» Items from a dataset:
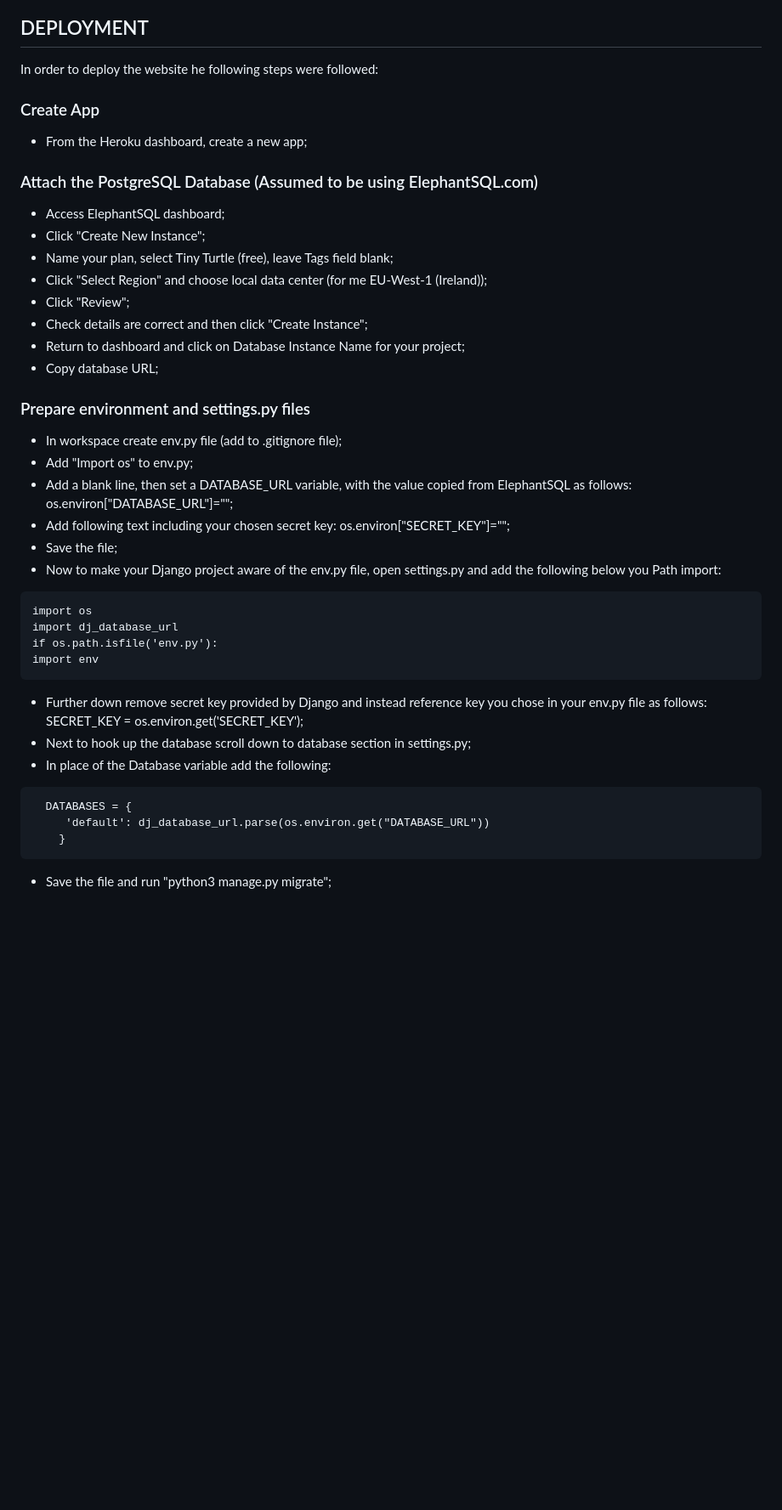
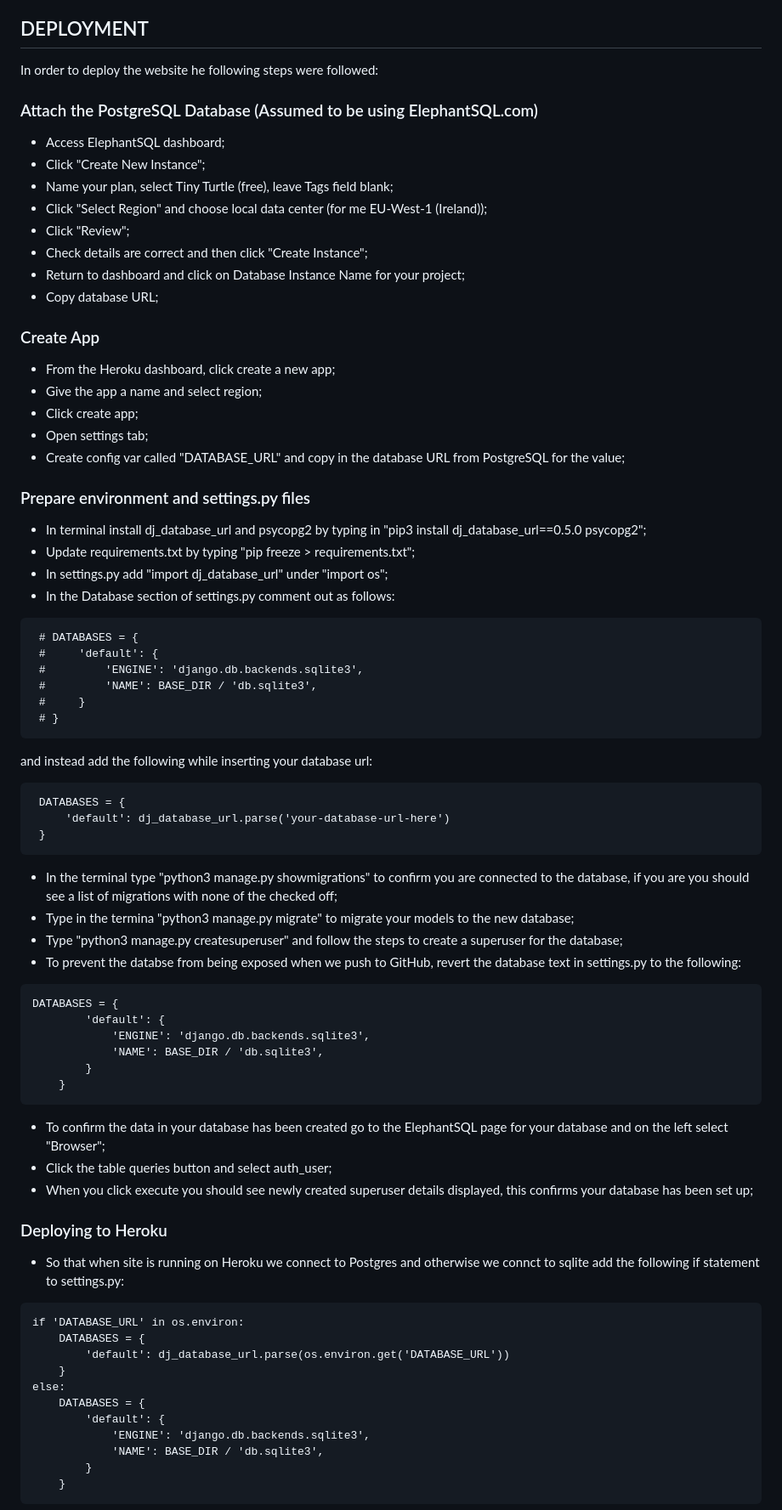
Before and after one commit to tomkelly111/Snap-Call-Coaching, a Markdown page: README.md, the part around the change printed below. Shown: that part at 85% size. Rendered like a GitHub page; blank space fills up the shorter version.

Commit message:
Add deployment steps README.md

````diff
--- a/README.md
+++ b/README.md
@@ -573,9 +572,6 @@ The following libraries and tools were used:
 
 In order to deploy the website he following steps were followed:
 
-### Create App
-- From the Heroku dashboard, create a new app;
-
 ### Attach the PostgreSQL Database (Assumed to be using ElephantSQL.com)
 - Access ElephantSQL dashboard;
 - Click "Create New Instance";
@@ -586,26 +582,66 @@ In order to deploy the website he following steps were followed:
 - Return to dashboard and click on Database Instance Name for your project;
 - Copy database URL;
 
+### Create App
+- From the Heroku dashboard, click create a new app;
+- Give the app a name and select region;
+- Click create app;
+- Open settings tab;
+- Create config var called "DATABASE_URL" and copy in the database URL from PostgreSQL for the value;
+
+
 ### Prepare environment and settings.py files
-- In workspace create env.py file (add to .gitignore file);
-- Add "Import os" to env.py;
-- Add a blank line, then set a DATABASE_URL variable, with the value copied from ElephantSQL as follows: os.environ["DATABASE_URL"]="<copiedURL>";
-- Add following text including your chosen secret key:  os.environ["SECRET_KEY"]="<your chosen secret key goes here between the quotes>";
-- Save the file;
-- Now to make your Django project aware of the env.py file, open settings.py and add the following below you Path import:
+- In terminal install dj_database_url and psycopg2 by typing in "pip3 install dj_database_url==0.5.0 psycopg2";
+- Update requirements.txt by typing "pip freeze > requirements.txt";
+- In settings.py add "import dj_database_url" under "import os";
+- In the Database section of settings.py comment out as follows:
 ```
-import os
-import dj_database_url
-if os.path.isfile('env.py'):
-import env
+ # DATABASES = {
+ #     'default': {
+ #         'ENGINE': 'django.db.backends.sqlite3',
+ #         'NAME': BASE_DIR / 'db.sqlite3',
+ #     }
+ # }
 ```
 
-- Further down remove secret key provided by Django and instead reference key you chose in your env.py file as follows:  SECRET_KEY = os.environ.get('SECRET_KEY');
-- Next to hook up the database scroll down to database section in settings.py;
-- In place of the Database variable add the following:
+and instead add the following while inserting your database url:
+
 ```
-  DATABASES = {
-     'default': dj_database_url.parse(os.environ.get("DATABASE_URL"))
- 	}
+ DATABASES = {
+     'default': dj_database_url.parse('your-database-url-here')
+ }
 ```
-- Save the file and run "python3 manage.py migrate";
+
+- In the terminal type "python3 manage.py showmigrations" to confirm you are connected to the database, if you are you should see a list of migrations with none of the checked off;
+- Type in the termina "python3 manage.py migrate" to migrate your models to the new database;
+- Type "python3 manage.py createsuperuser" and follow the steps to create a superuser for the database;
+- To prevent the databse from being exposed when we push to GitHub, revert the database text in settings.py to the following:
+```
+DATABASES = {
+        'default': {
+            'ENGINE': 'django.db.backends.sqlite3',
+            'NAME': BASE_DIR / 'db.sqlite3',
+        }
+    }
+```
+
+- To confirm the data in your database has been created go to the ElephantSQL page for your database and on the left select "Browser";
+- Click the table queries button and select auth_user;
+- When you click execute you should see newly created superuser details displayed, this confirms your database has been set up;
+
+### Deploying to Heroku
+- So that when site is running on Heroku we connect to Postgres and otherwise we connct to sqlite add the following if statement to settings.py:
+```
+if 'DATABASE_URL' in os.environ:
+    DATABASES = {
+        'default': dj_database_url.parse(os.environ.get('DATABASE_URL'))
+    }
+else:
+    DATABASES = {
+        'default': {
+            'ENGINE': 'django.db.backends.sqlite3',
+            'NAME': BASE_DIR / 'db.sqlite3',
+        }
+    }
+```
+
````
Also changed, not shown: other parts of README.md (+158 -32 lines).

» PROBLEM REQUIREMENTS:
Could you work out how many lines in the records include "settings"? Answer with the number only.

» ANSWER SPACE:
8